More than one way to count
Last week, while accusing the provincial government of using "creative" math to distort projections of a looming labour shortage, Alberta Federation of Labour president Gil McGowan joined his counterparts from nine other provinces and territories to co-author an op-ed which ran in a number of publications across the country. In it, the labour leaders alleged a four-pronged scheme orchestrated by the federal Conservatives to drive down Canadian workers' wages while eroding the ability of unions to bargain on their behalf for better working conditions and pay.
"Working closely with the Harper government, low-wage lobbyists like the Canadian Federation of Independent Business and non-union construction groups like the Merit Contractors Association have been pressuring the government to use creative math to manufacture a crisis," McGowan said in a press release. The crisis is then being used to justify policies that shortchange hardworking Canadians on wages and benefits, McGowan asserted.
The AFL takes issue with the way the province calculates and communicates predictions about labour force supply and demand. Since 2009, Alberta has used a "growth in demand/growth in supply" labour force projection model with which the provincial government predicts a potential labour shortage as high as 114 000 workers over the next 10 years.
A key problem with this approach, says the AFL, is its cumulative approach to counting unfilled jobs. In this model, a job that remains unfilled over 10 years becomes 10 unfilled jobs. Organized labour thinks government and industry are both counting on the public not bothering to do the arithmetic.
Using a more straightforward supply minus demand formula—like that used in British Columbia and Saskatchewan—the AFL recalculated the government's projections and found that labour supply in Alberta will actually outpace demand for the next decade. This year's projected shortage of 6397 workers, for example, could be easily met through inter-provincial migration.
"Why did Alberta change the way it calculates a labour shortage?" asks McGowan. "It's likely the result of pressure from employers who have discovered that the notion of a massive labour shortage can be used as an effective political tool to win policies that drive down wages, such as expanding the Temporary Foreign Worker (TFW) program."

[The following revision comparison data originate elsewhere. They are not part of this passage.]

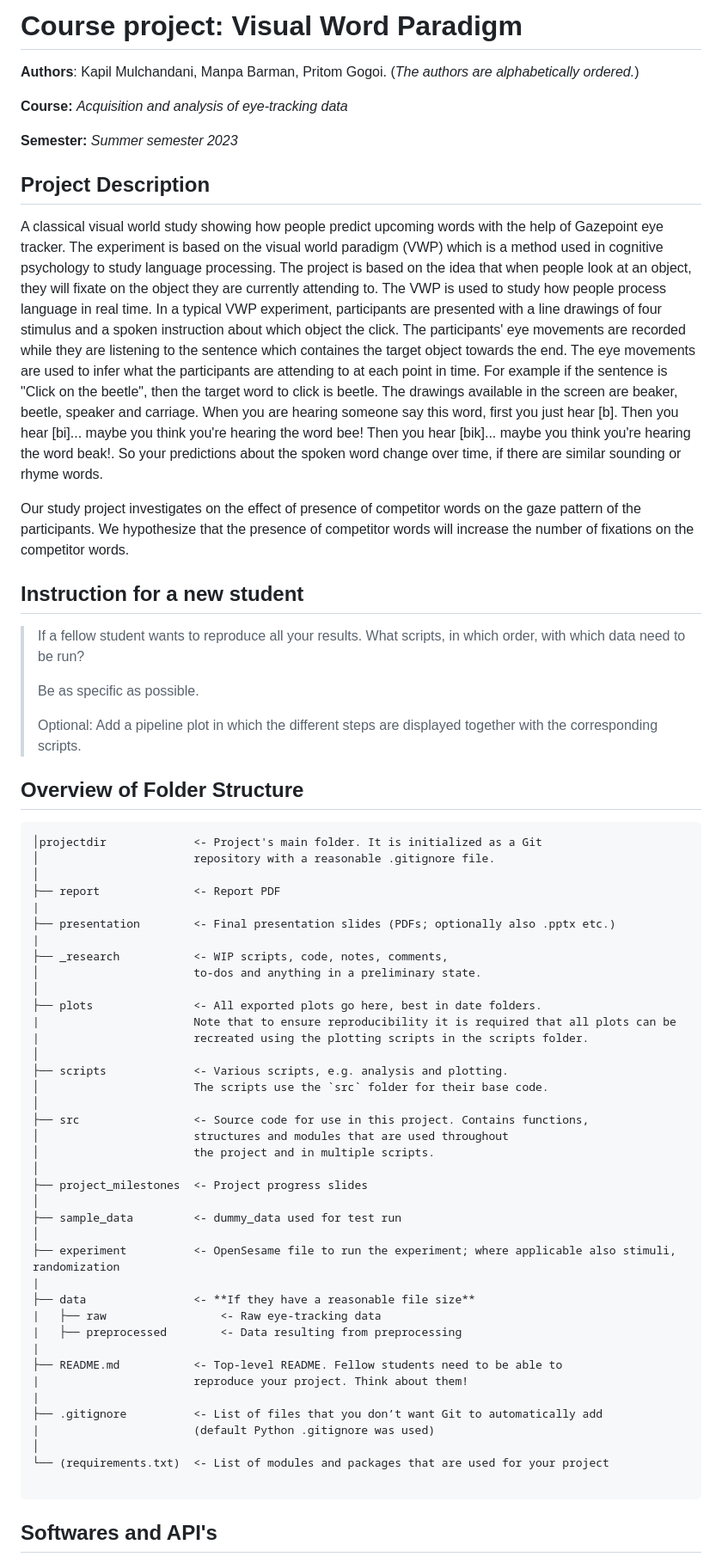
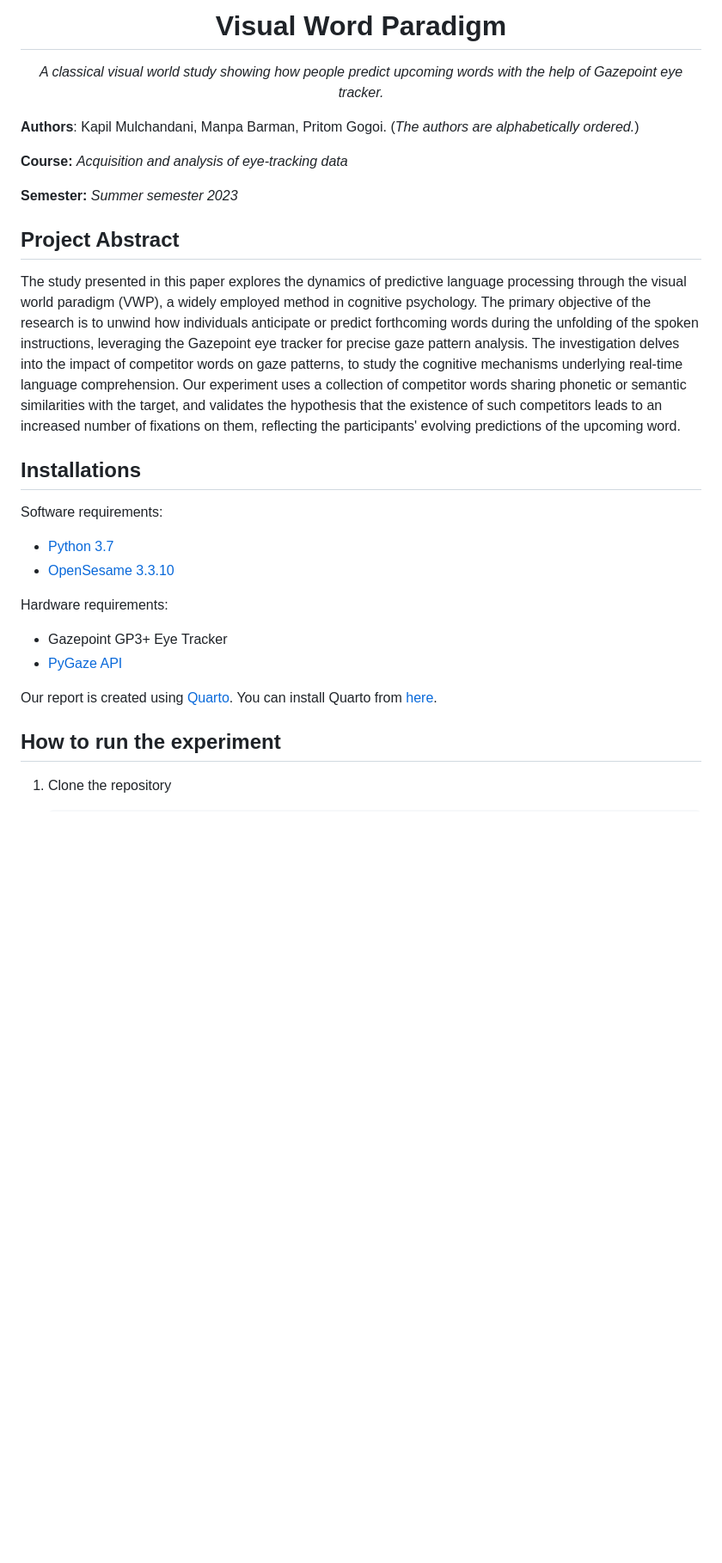
Before and after one commit to ReboreExplore/visual_world_paradigm_project, a Markdown page: README.md, the part around the change printed below. Shown: that part at 86% size. GitHub-like rendering; blank space fills up the shorter version.

Commit message:
updated readme with run instructions

````diff
--- a/README.md
+++ b/README.md
@@ -1,66 +1,30 @@
-# **Course project:** Visual Word Paradigm
+<h1 align="center">Visual Word Paradigm</h1>
+<p align="center"><i>A classical visual world study showing how people predict upcoming words with the help of Gazepoint eye tracker.</i></p>
+
+
+
 **Authors**: Kapil Mulchandani, Manpa Barman, Pritom Gogoi. (*The authors are alphabetically ordered.*)
 
 **Course:** *Acquisition and analysis of eye-tracking data*
 
 **Semester:** *Summer semester 2023*
 
-## Project Description
-A classical visual world study showing how people predict upcoming words with the help of Gazepoint eye tracker. The experiment is based on the visual world paradigm (VWP) which is a method used in cognitive psychology to study language processing. The project is based on the idea that when people look at an object, they will fixate on the object they are currently attending to. The VWP is used to study how people process language in real time.
-In a typical VWP experiment, participants are presented with a line drawings of four stimulus and a spoken instruction about which object the click. The participants' eye movements are recorded while they are listening to the sentence which containes the target object towards the end. The eye movements are used to infer what the participants are attending to at each point in time. For example if the sentence is "Click on the beetle", then the target word to click is  beetle. The drawings available in the screen are beaker, beetle, speaker and carriage. When you are hearing someone say this word, first you just hear [b]. Then you hear [bi]... maybe you think you're hearing the word bee! Then you hear [bik]... maybe you think you're hearing the word beak!. So your predictions about the spoken word change over time, if there are similar sounding or rhyme words.
+## Project Abstract
+ The study presented in this paper explores the dynamics of predictive language processing through the visual world paradigm (VWP), a widely employed method in cognitive psychology. The primary objective of the research is to unwind how individuals anticipate or predict forthcoming words during the unfolding of the spoken instructions, leveraging the Gazepoint eye tracker for precise gaze pattern analysis. The investigation delves into the impact of competitor words on gaze patterns, to study the cognitive mechanisms underlying real-time language comprehension. Our experiment uses a collection of competitor words sharing phonetic or semantic similarities with the target, and validates the hypothesis that the existence of such competitors leads to an increased number of fixations on them, reflecting the participants' evolving predictions of the upcoming word.
 
-Our study project investigates on the effect of presence of competitor words on the gaze pattern of the participants. We hypothesize that the presence of competitor words will increase the number of fixations on the competitor words.
+## Installations
 
-## Instruction for a new student
->If a fellow student wants to reproduce all your results. What scripts, in which order, with which data need to be run?
->
->Be as specific as possible.
->
->Optional: Add a pipeline plot in which the different steps are displayed together with the corresponding scripts.
+Software requirements:
+- [Python 3.7](https://www.python.org/downloads/)
+- [OpenSesame 3.3.10](https://osdoc.cogsci.nl/4.0/download/)
 
-## Overview of Folder Structure
+Hardware requirements:
+- Gazepoint GP3+ Eye Tracker
+- [PyGaze API](https://www.gazept.com/dl/Gazepoint_API_v2.0.pdf)
 
-```
-│projectdir             <- Project's main folder. It is initialized as a Git
-│                       repository with a reasonable .gitignore file.
-│
-├── report              <- Report PDF
-|
-├── presentation        <- Final presentation slides (PDFs; optionally also .pptx etc.)
-|
-├── _research           <- WIP scripts, code, notes, comments,
-│                       to-dos and anything in a preliminary state.
-│
-├── plots               <- All exported plots go here, best in date folders.
-|                       Note that to ensure reproducibility it is required that all plots can be
-|                       recreated using the plotting scripts in the scripts folder.
-│
-├── scripts             <- Various scripts, e.g. analysis and plotting.
-│                       The scripts use the `src` folder for their base code.
-│
-├── src                 <- Source code for use in this project. Contains functions,
-│                       structures and modules that are used throughout
-│                       the project and in multiple scripts.
-│
-├── project_milestones  <- Project progress slides
-│
-├── sample_data         <- dummy_data used for test run
-│
-├── experiment          <- OpenSesame file to run the experiment; where applicable also stimuli, randomization
-|
-├── data                <- **If they have a reasonable file size**
-|   ├── raw                 <- Raw eye-tracking data
-|   ├── preprocessed        <- Data resulting from preprocessing
-|
-├── README.md           <- Top-level README. Fellow students need to be able to
-|                       reproduce your project. Think about them!
-|
-├── .gitignore          <- List of files that you don’t want Git to automatically add
-|                       (default Python .gitignore was used)
-│
-└── (requirements.txt)  <- List of modules and packages that are used for your project
+Our report is created using [Quarto](report/README.md). You can install Quarto from [here](https://quarto.org/docs/get-started/).
 
-```
+## How to run the experiment
 
-## Softwares and API's
+1. Clone the repository
 
````
Also changed, not shown: other parts of README.md (+31 -3 lines).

Indeed, the Alberta Coalition for Action on Labour (ACAL)—an organization formed last spring to speak on behalf of 19 members including the Alberta Chambers of Commerce, the Canadian Association of Petroleum Producers, the Merit Contractors' Association and Canadian Federation of Independent Business—was quick to sieze upon the higher figure. An ACAL press release issued in March stated, "the Alberta government is forecasting there will be 114 000 more jobs than people to fill them in coming years, a trend which is increasingly evident across Western Canada."
The group went on to state, "what's needed now is the recognition that we must aggressively recruit in international labour markets. We will be more successful in this effort if the federal and provincial governments make the necessary changes to help employers gain access to the human resources we need."
The 114 000 figure was "economics gobbledeegook intended to mislead the public about the actual state of the labour market," says McGowan, who acknowledges there might be a skills shortage in some particular trades but contends a general labour shortage prediction is overblown.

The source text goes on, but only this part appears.